Not only black people were slaves, and not only blacks were sold into slavery by black slave traders. White people also enslaved other white people in early America back in the day when they could get away with it. Here are the promotional blurbs for White Cargo and They Were White and They Were Slaves republished verbatim from Amazon:
WHITE CARGO – The Forgotten History of Britain’s White Slaves in America
White Cargo is the forgotten story of the thousands of Britons who lived and died in bondage in Britain’s American colonies.
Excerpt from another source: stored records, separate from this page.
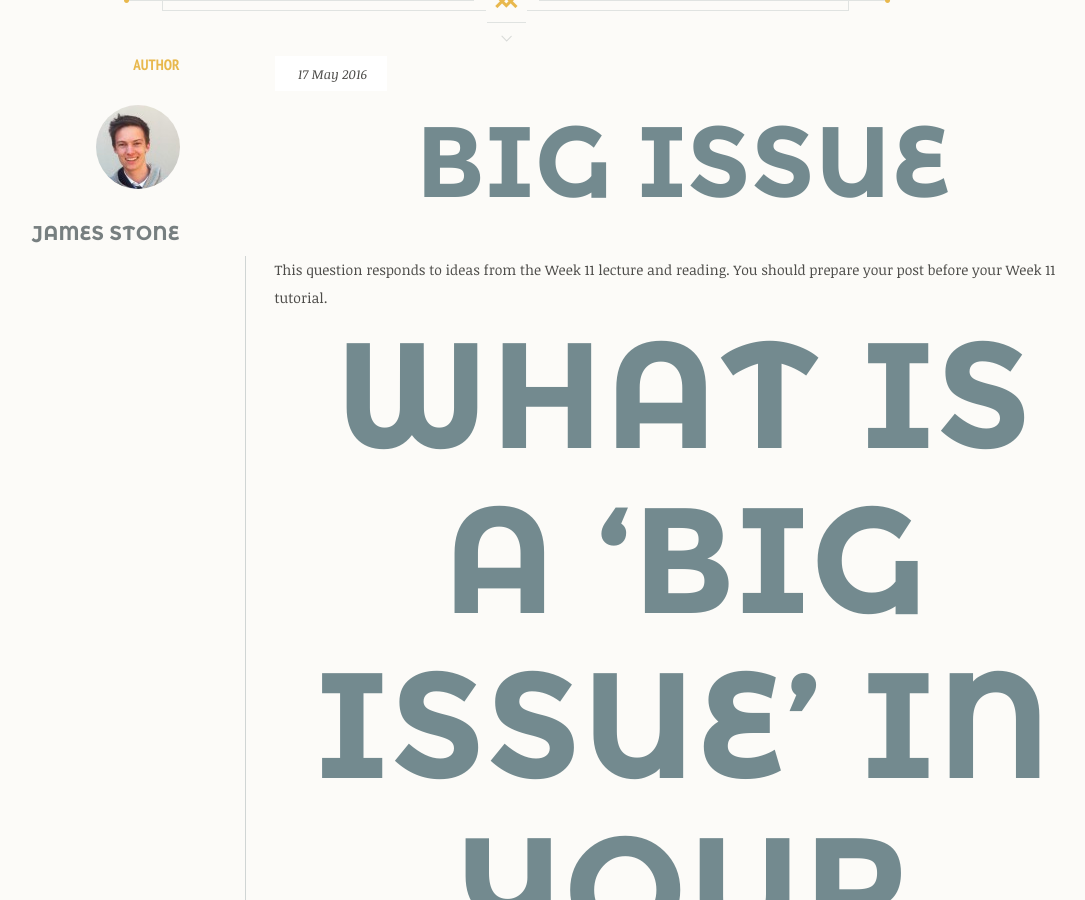
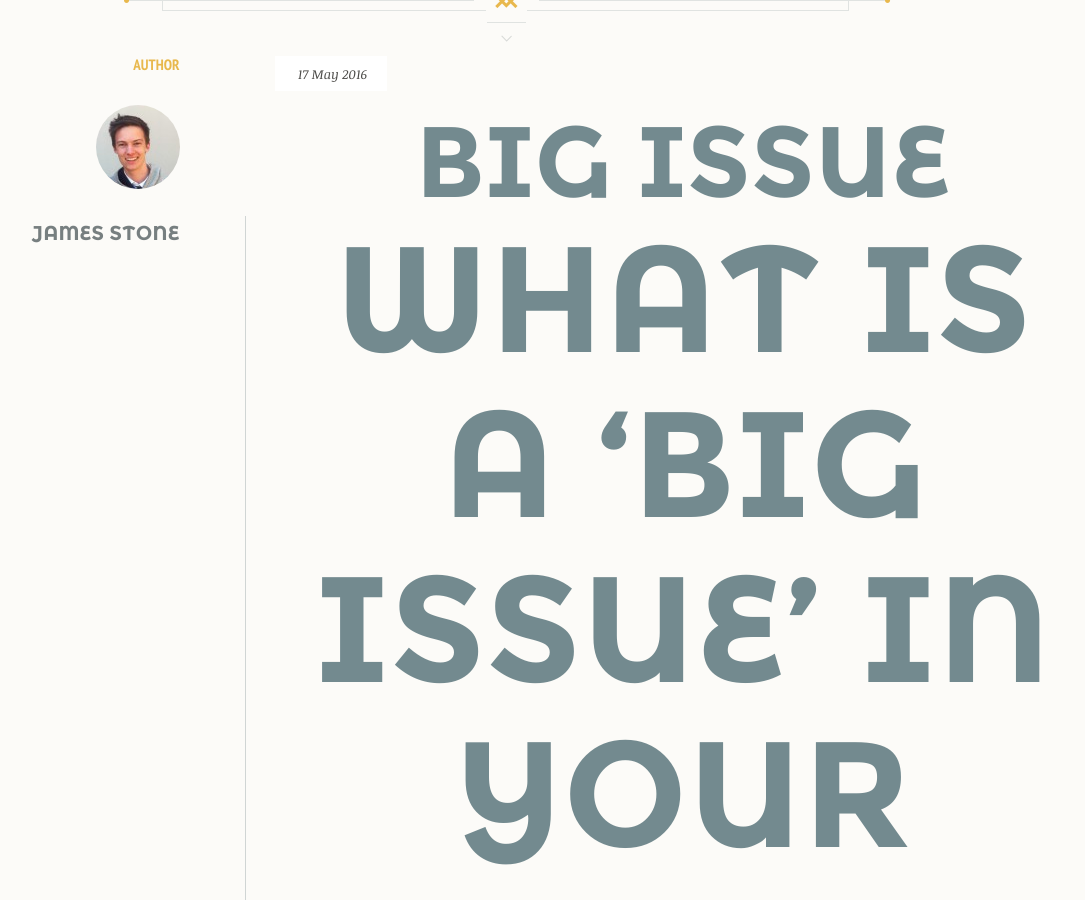
Before and after one commit to jamesmstone/Uno-Zwei-Tros-Quatter, a Jekyll site: the page built from _posts/2016-05-17-big issue.md, in a window 1280 px wide and 900 px high, scrolled down 631 px. Shown: the whole window, without its empty margins (133-1218 px from the left). Built offline with Jekyll 4.4.1, drawn with Linux system fonts in a browser that asks for light colours.

Commit message:
update Big Issue page

```diff
--- a/_posts/2016-05-17-big issue.md
+++ b/_posts/2016-05-17-big issue.md
@@ -7,7 +7,6 @@ map: true
 image:
 ---
 
-This question responds to ideas from the Week 11 lecture and reading. You should prepare your post before your Week 11 tutorial.
 
 # What is a 'big issue' in your country specialisation?
 
```
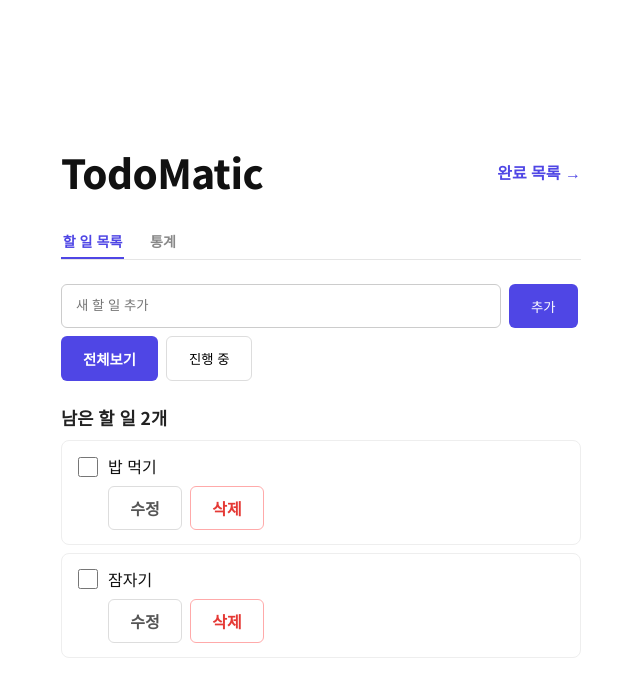
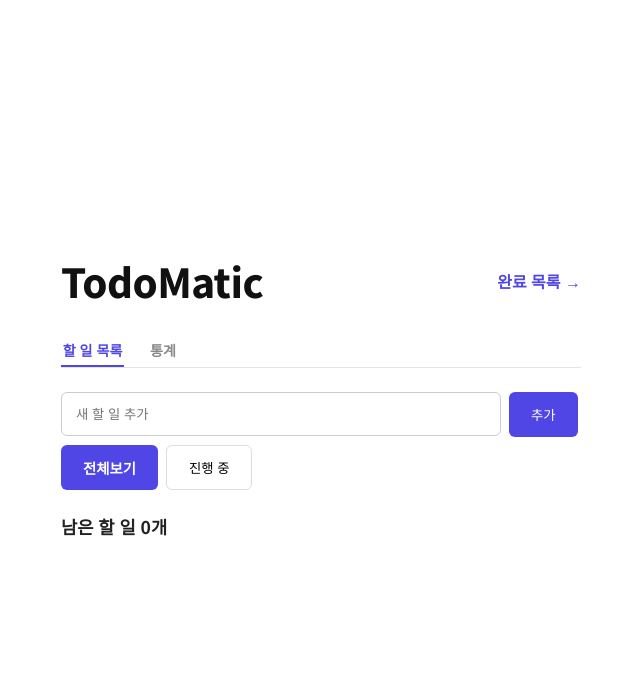
Before and after one commit to Leets-Official/8th-FE-Zero100, a React (Vite) app: page / in a window 1280 px wide. Shown: the top 696 px of the page, without its empty margins (319-959 px from the left). Built offline with nearby package versions, Linux system fonts and the light colour scheme.

Commit message:
localStorage 저장 기능 추가

```diff
--- a/src/App.jsx
+++ b/src/App.jsx
@@ -1,16 +1,27 @@
-import { useState } from 'react';
+import { useEffect, useState } from 'react';
 import { Route, Routes } from 'react-router';
 import CompletedTodoPage from './pages/CompletedTodoPage.jsx';
 import TodoPage from './pages/TodoPage.jsx';
 
-const INITIAL_TODOS = [
-  { id: 1, title: '밥 먹기', completed: false },
-  { id: 2, title: '잠자기', completed: false },
-];
+const STORAGE_KEY = 'tasks';
+
+// 저장된 값이 없거나 올바른 배열이 아니면 빈 목록으로 시작한다.
+function loadTodos() {
+  try {
+    const savedTodos = JSON.parse(localStorage.getItem(STORAGE_KEY));
+    return Array.isArray(savedTodos) ? savedTodos : [];
+  } catch {
+    return [];
+  }
+}
 
 // 두 페이지가 같은 todos를 보여줘야 하므로, 두 페이지의 공통 부모인 App에서 state를 관리한다.
 function App() {
-  const [todos, setTodos] = useState(INITIAL_TODOS);
+  const [todos, setTodos] = useState(loadTodos);
+
+  useEffect(() => {
+    localStorage.setItem(STORAGE_KEY, JSON.stringify(todos));
+  }, [todos]);
 
   const handleAddTodo = (title) => {
     const newTodo = { id: crypto.randomUUID(), title, completed: false };
```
In the seventeenth and eighteenth centuries, more than 300,000 white people were shipped to America as slaves. Urchins were swept up from London’s streets to labor in the tobacco fields, where life expectancy was no more than two years. Brothels were raided to provide “breeders” for Virginia. Hopeful migrants were duped into signing as indentured servants, unaware they would become personal property who could be bought, sold, and even gambled away. Transported convicts were paraded for sale like livestock.
Drawing on letters crying for help, diaries, and court and government archives, Don Jordan and Michael Walsh demonstrate that the brutalities usually associated with black slavery alone were perpetrated on whites throughout British rule. The trade ended with American independence, but the British still tried to sell convicts in their former colonies, which prompted one of the most audacious plots in Anglo-American history.
This is a saga of exploration and cruelty spanning 170 years that has been submerged under the overwhelming memory of black slavery. White Cargo brings the brutal, uncomfortable story to the surface.
They Were White and They Were Slaves is a thoroughly researched challenge to the conventional historiography of colonial and industrial labor, a stunning journey into a hidden epoch, the slave trade of Whites, hundreds of thousands of whom were kidnapped, chained, whipped and worked to death in the American colonies and during the Industrial Revolution. This is a chronicle that has never been fully told, part of a vital heritage that has until now comprised the dustiest shelf in the darkest corner of suppressed history.